WHAT YOU NEED TO DO. Find every line in the records below that contains the word "debug", and copy each such line.

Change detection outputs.

# # # #

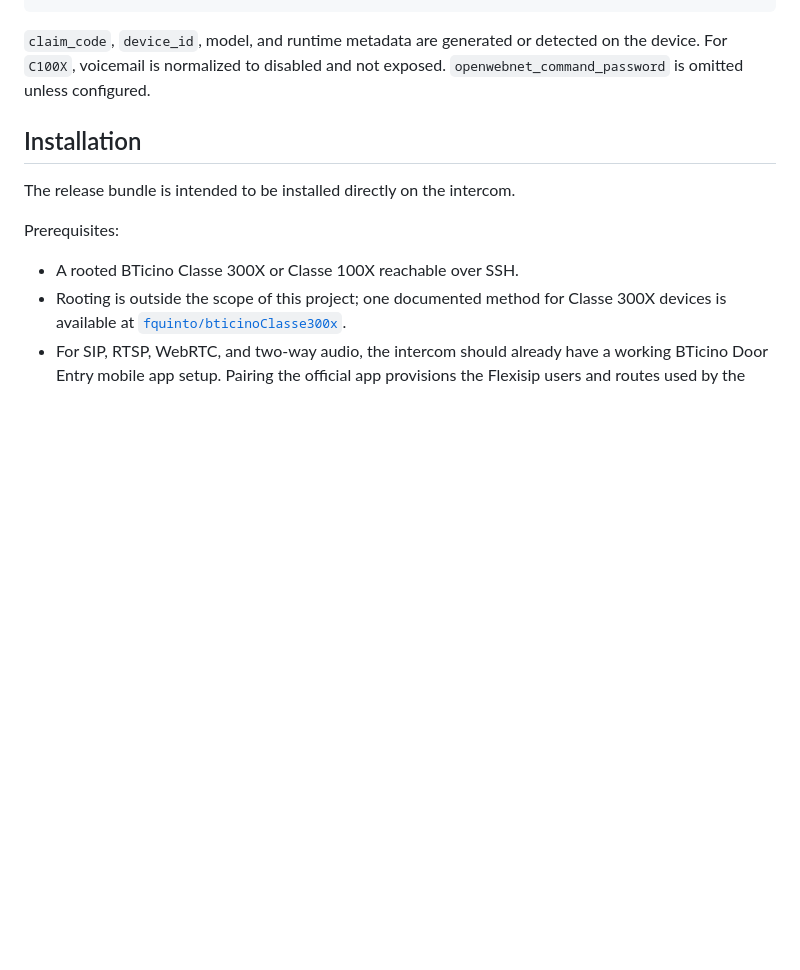
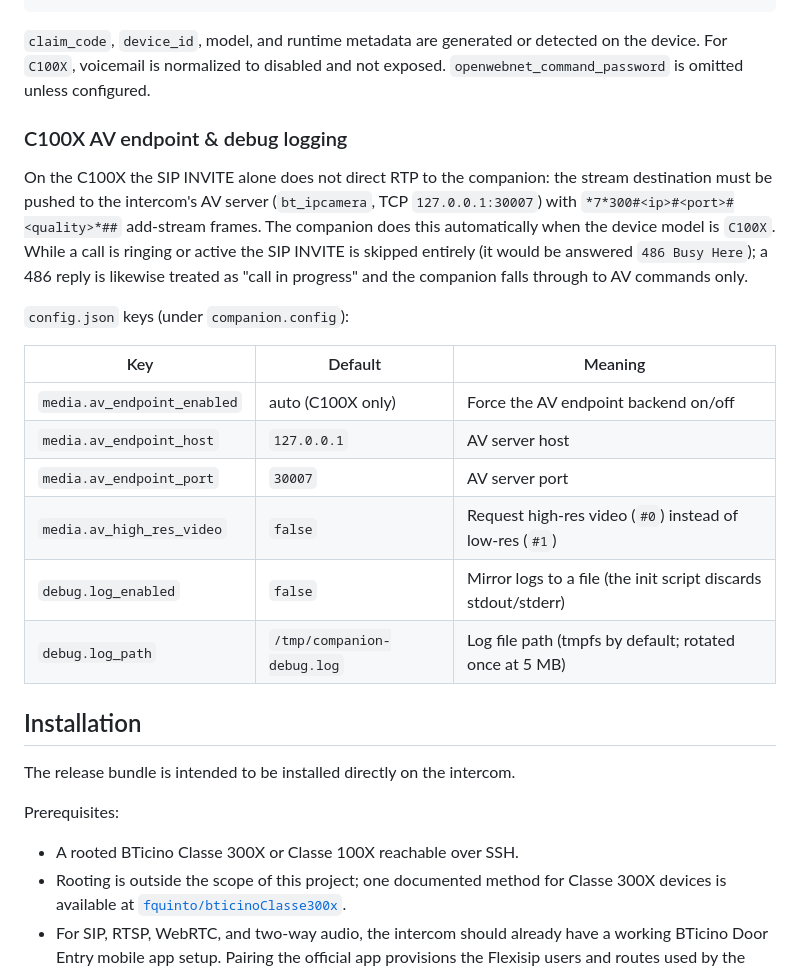
Before and after one commit to abeilprincipino/BTicino-GO-Companion, a Markdown page: README.md, the part around the change. Drawn GitHub-style; blank space fills up the shorter version.

Commit message:
docs: C100X AV endpoint and debug logging configuration

```diff
--- a/README.md
+++ b/README.md
@@ -447,6 +447,27 @@ Example config generated on a new install:
 
 `claim_code`, `device_id`, model, and runtime metadata are generated or detected on the device. For `C100X`, voicemail is normalized to disabled and not exposed. `openwebnet_command_password` is omitted unless configured.
 
+### C100X AV endpoint & debug logging
+
+On the C100X the SIP INVITE alone does not direct RTP to the companion: the
+stream destination must be pushed to the intercom's AV server (`bt_ipcamera`,
+TCP `127.0.0.1:30007`) with `*7*300#<ip>#<port>#<quality>*##` add-stream
+frames. The companion does this automatically when the device model is
+`C100X`. While a call is ringing or active the SIP INVITE is skipped entirely
+(it would be answered `486 Busy Here`); a 486 reply is likewise treated as
+"call in progress" and the companion falls through to AV commands only.
+
+`config.json` keys (under `companion.config`):
+
+| Key | Default | Meaning |
+|---|---|---|
+| `media.av_endpoint_enabled` | auto (C100X only) | Force the AV endpoint backend on/off |
+| `media.av_endpoint_host` | `127.0.0.1` | AV server host |
+| `media.av_endpoint_port` | `30007` | AV server port |
+| `media.av_high_res_video` | `false` | Request high-res video (`#0`) instead of low-res (`#1`) |
+| `debug.log_enabled` | `false` | Mirror logs to a file (the init script discards stdout/stderr) |
+| `debug.log_path` | `/tmp/companion-debug.log` | Log file path (tmpfs by default; rotated once at 5 MB) |
+
 ## Installation
 
 The release bundle is intended to be installed directly on the intercom.
```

# # # #

SOLVED EXERCISE.
docs: C100X AV endpoint and debug logging configuration
+### C100X AV endpoint & debug logging
+| `debug.log_enabled` | `false` | Mirror logs to a file (the init script discards stdout/stderr) |
+| `debug.log_path` | `/tmp/companion-debug.log` | Log file path (tmpfs by default; rotated once at 5 MB) |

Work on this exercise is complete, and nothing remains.